◆ Web interface edit records
══════════════════════════════

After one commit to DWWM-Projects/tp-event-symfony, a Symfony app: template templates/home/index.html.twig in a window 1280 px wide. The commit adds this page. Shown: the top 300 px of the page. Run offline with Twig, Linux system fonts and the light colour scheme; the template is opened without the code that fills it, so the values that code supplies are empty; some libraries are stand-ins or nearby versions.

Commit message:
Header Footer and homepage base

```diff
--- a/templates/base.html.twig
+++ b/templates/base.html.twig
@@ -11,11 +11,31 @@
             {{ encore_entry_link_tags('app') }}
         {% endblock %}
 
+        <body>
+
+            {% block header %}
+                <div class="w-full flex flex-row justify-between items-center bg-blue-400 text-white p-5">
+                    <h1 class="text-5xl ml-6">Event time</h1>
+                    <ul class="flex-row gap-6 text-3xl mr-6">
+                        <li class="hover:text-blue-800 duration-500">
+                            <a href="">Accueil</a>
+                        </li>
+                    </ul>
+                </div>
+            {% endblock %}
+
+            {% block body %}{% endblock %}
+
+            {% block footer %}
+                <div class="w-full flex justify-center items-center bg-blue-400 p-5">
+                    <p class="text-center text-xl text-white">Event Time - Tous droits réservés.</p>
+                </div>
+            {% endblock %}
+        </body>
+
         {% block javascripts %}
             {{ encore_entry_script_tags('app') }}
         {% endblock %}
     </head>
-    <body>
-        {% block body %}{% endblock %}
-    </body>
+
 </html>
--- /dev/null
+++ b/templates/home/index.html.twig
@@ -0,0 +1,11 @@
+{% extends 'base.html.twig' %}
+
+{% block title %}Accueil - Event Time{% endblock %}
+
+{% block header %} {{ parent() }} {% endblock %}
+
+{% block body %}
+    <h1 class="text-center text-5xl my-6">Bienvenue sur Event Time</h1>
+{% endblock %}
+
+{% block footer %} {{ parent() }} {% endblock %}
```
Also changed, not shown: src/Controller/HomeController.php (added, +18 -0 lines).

══════════════════════════════

◆ AIM OF THE TASK
Output the data in full, exactly as it stands.

◆ SOLVED EXERCISE
After one commit to DWWM-Projects/tp-event-symfony, a Symfony app: template templates/home/index.html.twig in a window 1280 px wide. The commit adds this page. Shown: the top 300 px of the page. Run offline with Twig, Linux system fonts and the light colour scheme; the template is opened without the code that fills it, so the values that code supplies are empty; some libraries are stand-ins or nearby versions.

Commit message:
Header Footer and homepage base

```diff
--- a/templates/base.html.twig
+++ b/templates/base.html.twig
@@ -11,11 +11,31 @@
             {{ encore_entry_link_tags('app') }}
         {% endblock %}
 
+        <body>
+
+            {% block header %}
+                <div class="w-full flex flex-row justify-between items-center bg-blue-400 text-white p-5">
+                    <h1 class="text-5xl ml-6">Event time</h1>
+                    <ul class="flex-row gap-6 text-3xl mr-6">
+                        <li class="hover:text-blue-800 duration-500">
+                            <a href="">Accueil</a>
+                        </li>
+                    </ul>
+                </div>
+            {% endblock %}
+
+            {% block body %}{% endblock %}
+
+            {% block footer %}
+                <div class="w-full flex justify-center items-center bg-blue-400 p-5">
+                    <p class="text-center text-xl text-white">Event Time - Tous droits réservés.</p>
+                </div>
+            {% endblock %}
+        </body>
+
         {% block javascripts %}
             {{ encore_entry_script_tags('app') }}
         {% endblock %}
     </head>
-    <body>
-        {% block body %}{% endblock %}
-    </body>
+
 </html>
--- /dev/null
+++ b/templates/home/index.html.twig
@@ -0,0 +1,11 @@
+{% extends 'base.html.twig' %}
+
+{% block title %}Accueil - Event Time{% endblock %}
+
+{% block header %} {{ parent() }} {% endblock %}
+
+{% block body %}
+    <h1 class="text-center text-5xl my-6">Bienvenue sur Event Time</h1>
+{% endblock %}
+
+{% block footer %} {{ parent() }} {% endblock %}
```
Also changed, not shown: src/Controller/HomeController.php (added, +18 -0 lines).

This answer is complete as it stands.